If you’ve ever thought it was odd that God was always given male pronouns when God seems bigger than all that, the Church of Sweden agrees. In late November, the church decided to stop referring to God as “Him” or “the Lord.” But when it comes to the gender of God, not everyone is convinced God’s not male.
On Nov. 23, the 251-member ruling body of the Church of Sweden made the decision to refer to Yahweh as “God,” rejecting the masculine words like “He” or “Lord.” Church of Sweden spokesperson Sofija Pedersen said about the gender of God:
We talk about Jesus Christ, but in a few places we have changed it to say ‘God’ instead of ‘he.’ We have some prayer options that are more gender-neutral than others.
Current head of the church Archbishop Antje Jackelen defended the decision. She was elected in 2013 as Sweden’s first female archbishop. Archbishop Jackelen said, “Theologically, for instance, we know that God is beyond our gender determinations. God is not human.”
And she’s not wrong — not that an Archbishop would be about religious matters. In Hebrew, there is no gender-neutral pronoun. So while in the original text, God does have masculine pronouns, so do books, for example. In Hebrew, the word for “animal” is feminine — so whenever an animal is referred to, it’s as “she,” regardless of the actual gender of the animal.
Even the Catholic Church agrees God has no gender — even though it uses male pronouns. The catechism says, “God is neither man nor woman: He is God.” (The Church of Sweden is Lutheran.)
According to Archbishop Jackelen, the change in language had been discussed as early as 1986.
The move has had its detractors. Associate theology professor at Lund University in Sweden Christer Pahlmblad said the move “[undermined] the doctrine of the Trinity and the community with the other Christian churches.”
He added, “It really isn’t smart if the Church of Sweden becomes known as a church that does not respect the common theology heritage.”
But is tradition a good enough reason for imprecise language?
The change will officially be made May 20, during Pentecost.

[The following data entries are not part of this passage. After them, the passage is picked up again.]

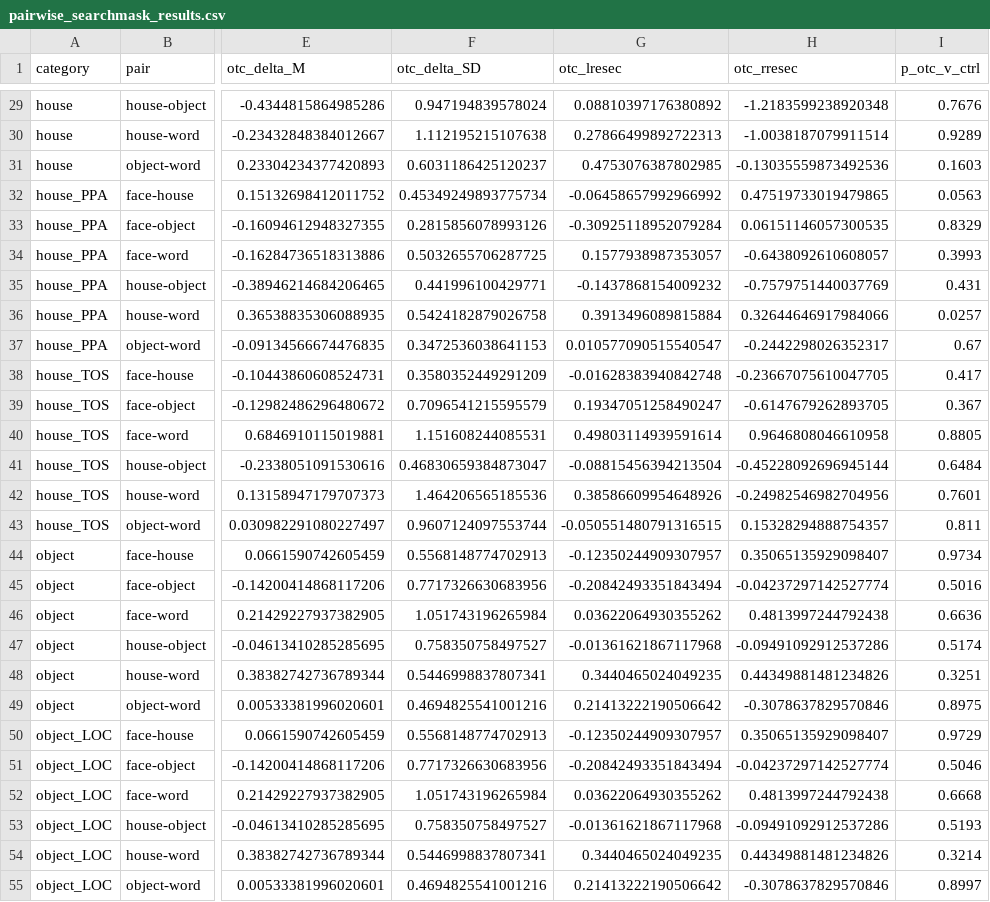
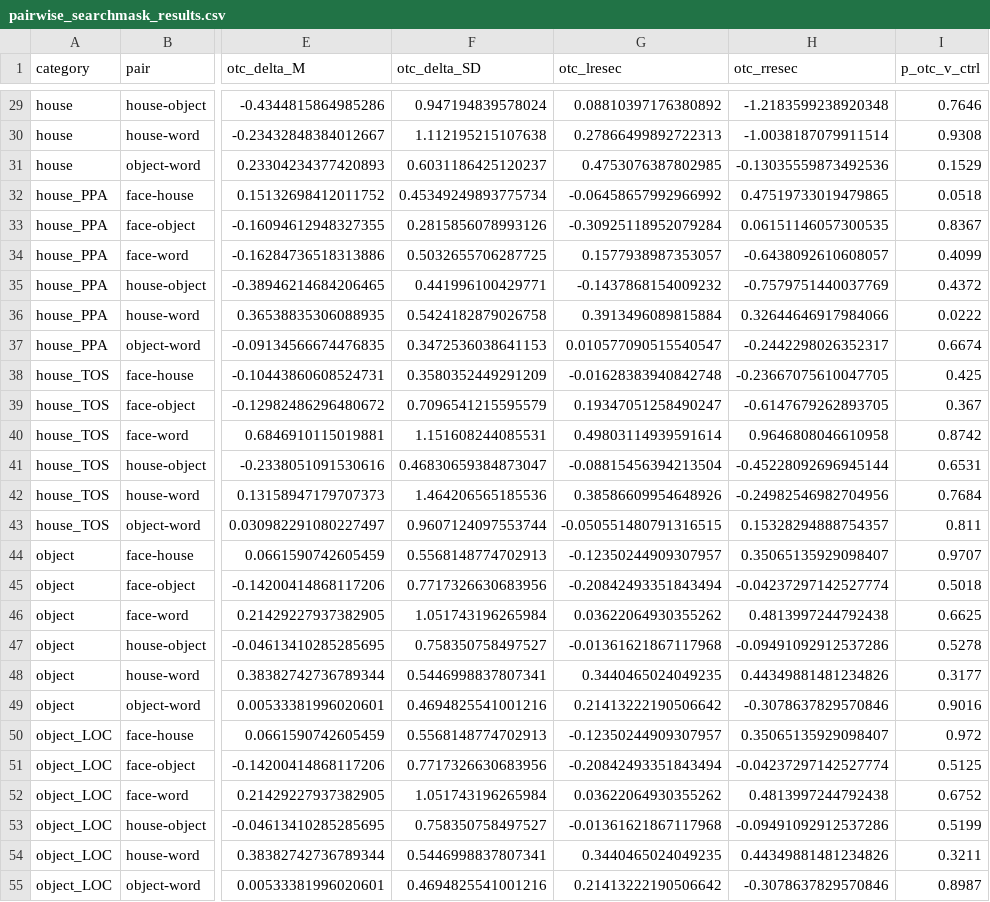
Before and after one commit to cnsimmons/sym_pt, a CSV file: B_analyses/pairwise_searchmask_results.csv, drawn as a sheet; only a part is shown, gaps mark what is left out; the diff covers the shown part only; the diff names each change by its address in the sheet, - before the commit and + after, or states it on an @@ line.

```diff
--- a/B_analyses/pairwise_searchmask_results.csv
+++ b/B_analyses/pairwise_searchmask_results.csv
-I29 (p_otc_v_ctrl): 0.7676
+I29 (p_otc_v_ctrl): 0.7646
-I30 (p_otc_v_ctrl): 0.9289
+I30 (p_otc_v_ctrl): 0.9308
-I31 (p_otc_v_ctrl): 0.1603
+I31 (p_otc_v_ctrl): 0.1529
-I32 (p_otc_v_ctrl): 0.0563
+I32 (p_otc_v_ctrl): 0.0518
-I33 (p_otc_v_ctrl): 0.8329
+I33 (p_otc_v_ctrl): 0.8367
-I34 (p_otc_v_ctrl): 0.3993
+I34 (p_otc_v_ctrl): 0.4099
-I35 (p_otc_v_ctrl): 0.431
+I35 (p_otc_v_ctrl): 0.4372
-I36 (p_otc_v_ctrl): 0.0257
+I36 (p_otc_v_ctrl): 0.0222
-I37 (p_otc_v_ctrl): 0.67
+I37 (p_otc_v_ctrl): 0.6674
-I38 (p_otc_v_ctrl): 0.417
+I38 (p_otc_v_ctrl): 0.425
-I40 (p_otc_v_ctrl): 0.8805
+I40 (p_otc_v_ctrl): 0.8742
-I41 (p_otc_v_ctrl): 0.6484
+I41 (p_otc_v_ctrl): 0.6531
-I42 (p_otc_v_ctrl): 0.7601
+I42 (p_otc_v_ctrl): 0.7684
-I44 (p_otc_v_ctrl): 0.9734
+I44 (p_otc_v_ctrl): 0.9707
-I45 (p_otc_v_ctrl): 0.5016
+I45 (p_otc_v_ctrl): 0.5018
-I46 (p_otc_v_ctrl): 0.6636
+I46 (p_otc_v_ctrl): 0.6625
-I47 (p_otc_v_ctrl): 0.5174
+I47 (p_otc_v_ctrl): 0.5278
-I48 (p_otc_v_ctrl): 0.3251
+I48 (p_otc_v_ctrl): 0.3177
-I49 (p_otc_v_ctrl): 0.8975
+I49 (p_otc_v_ctrl): 0.9016
-I50 (p_otc_v_ctrl): 0.9729
+I50 (p_otc_v_ctrl): 0.972
-I51 (p_otc_v_ctrl): 0.5046
+I51 (p_otc_v_ctrl): 0.5125
-I52 (p_otc_v_ctrl): 0.6668
+I52 (p_otc_v_ctrl): 0.6752
-I53 (p_otc_v_ctrl): 0.5193
+I53 (p_otc_v_ctrl): 0.5199
-I54 (p_otc_v_ctrl): 0.3214
+I54 (p_otc_v_ctrl): 0.3211
-I55 (p_otc_v_ctrl): 0.8997
+I55 (p_otc_v_ctrl): 0.8987
```
Also changed, not shown: 50 edited cells elsewhere in this file, 1 other file.
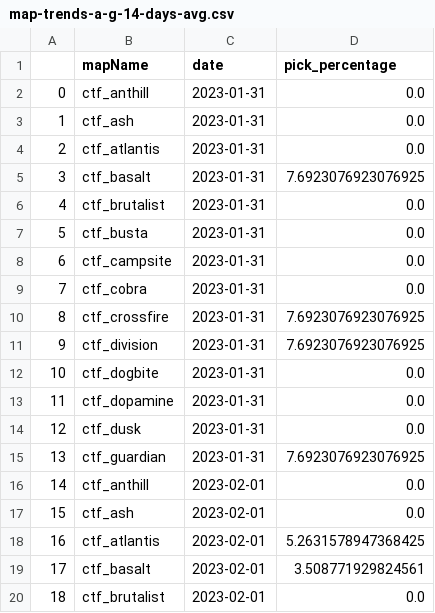
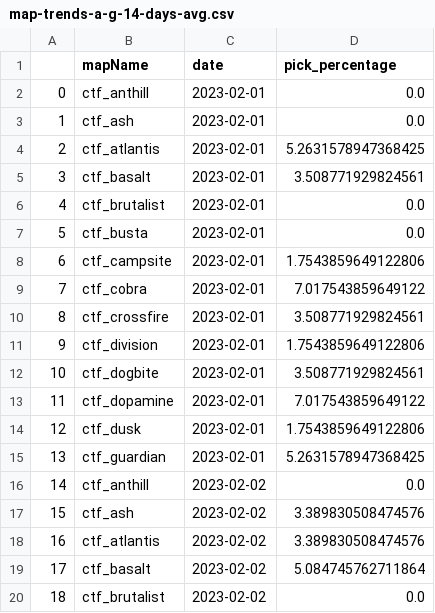
Before and after one commit to s2vndl/s2_1st_tournament_stats, a CSV file: docs/data/map-trends-a-g-14-days-avg.csv, drawn as a sheet; only a part is shown; the shorter side is filled out with more unchanged rows; removed rows and columns are numbered as before the commit, all else as after; the diff covers the shown part only; the diff names each change by its address in the sheet, - before the commit and + after, or states it on an @@ line.

```diff
--- a/docs/data/map-trends-a-g-14-days-avg.csv
+++ b/docs/data/map-trends-a-g-14-days-avg.csv
-row 2: 0 | ctf_anthill | 2023-01-31 | 0.0
-row 3: 1 | ctf_ash | 2023-01-31 | 0.0
-row 4: 2 | ctf_atlantis | 2023-01-31 | 0.0
-row 5: 3 | ctf_basalt | 2023-01-31 | 7.6923076923076925
-row 6: 4 | ctf_brutalist | 2023-01-31 | 0.0
-row 7: 5 | ctf_busta | 2023-01-31 | 0.0
-row 8: 6 | ctf_campsite | 2023-01-31 | 0.0
-row 9: 7 | ctf_cobra | 2023-01-31 | 0.0
-row 10: 8 | ctf_crossfire | 2023-01-31 | 7.6923076923076925
-row 11: 9 | ctf_division | 2023-01-31 | 7.6923076923076925
-row 12: 10 | ctf_dogbite | 2023-01-31 | 0.0
-row 13: 11 | ctf_dopamine | 2023-01-31 | 0.0
-row 14: 12 | ctf_dusk | 2023-01-31 | 0.0
-row 15: 13 | ctf_guardian | 2023-01-31 | 7.6923076923076925
@@ column A renumbered between rows 2 and 715 @@
```
Also changed, not shown: 28 added rows elsewhere in this file, docs/data/map-trends-h-z-14-days-avg.csv, docs/data/wu2_ra_21_DeaglesMP5SteyrAUGKalashnikovSpas12M79DragunovBarrettRocketLauncherRheinmetallMinigun.csv, 55 other files.
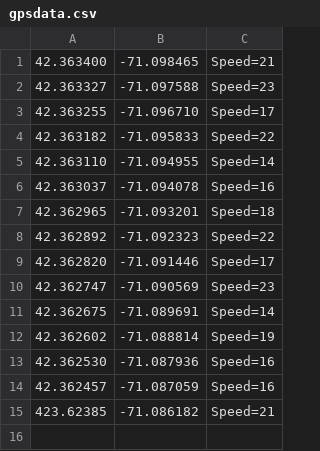
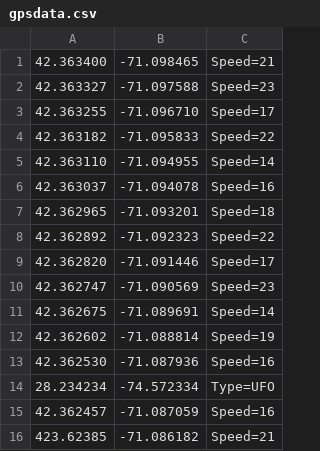
Before and after one commit to FDzhang/C, a CSV file: gpsdata.csv, drawn as a sheet; the diff names each change by its address in the sheet, - before the commit and + after, or states it on an @@ line.

```diff
--- a/gpsdata.csv
+++ b/gpsdata.csv
+row 14: 28.234234 | -74.572334 | Type=UFO
```
Also changed, not shown: 4 other files.
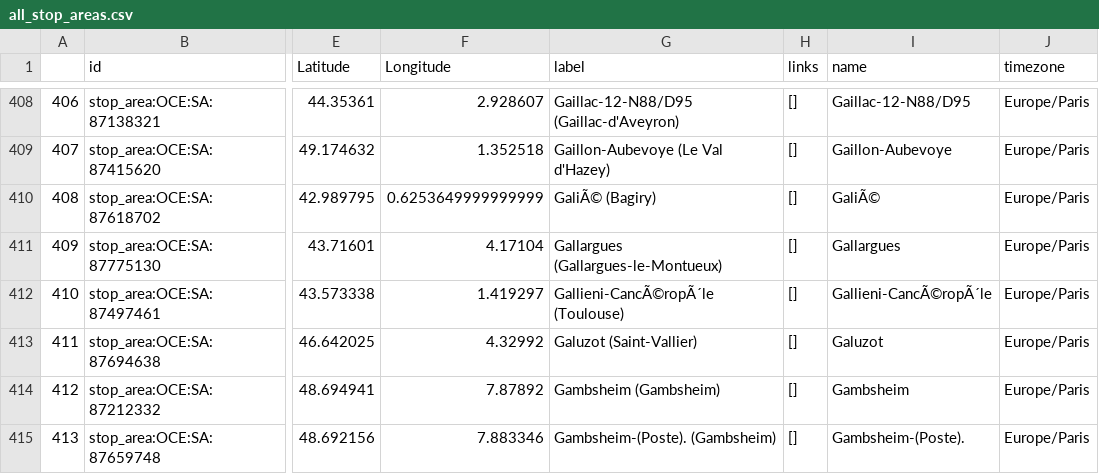
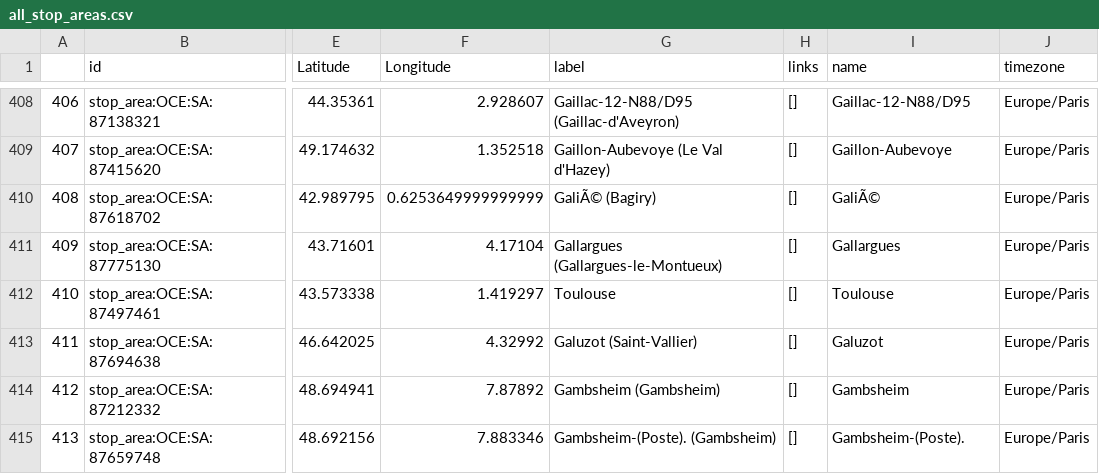
Before and after one commit to dinozo/csv-api-Sncf, a CSV file: JOJO/csv/all_stop_areas.csv, drawn as a sheet; only a part is shown, gaps mark what is left out; the diff names each change by its address in the sheet, - before the commit and + after, or states it on an @@ line.

```diff
--- a/JOJO/csv/all_stop_areas.csv
+++ b/JOJO/csv/all_stop_areas.csv
-G412 (label): Gallieni-CancÃ©ropÃ´le (Toulouse)
+G412 (label): Toulouse
-I412 (name): Gallieni-CancÃ©ropÃ´le
+I412 (name): Toulouse
```
Also changed, not shown: JOJO/csv/stop_areas.csv, 13 other files.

Featured photo of Archbishop Antje Jackelen by Jan Norden courtesy of the Church of Sweden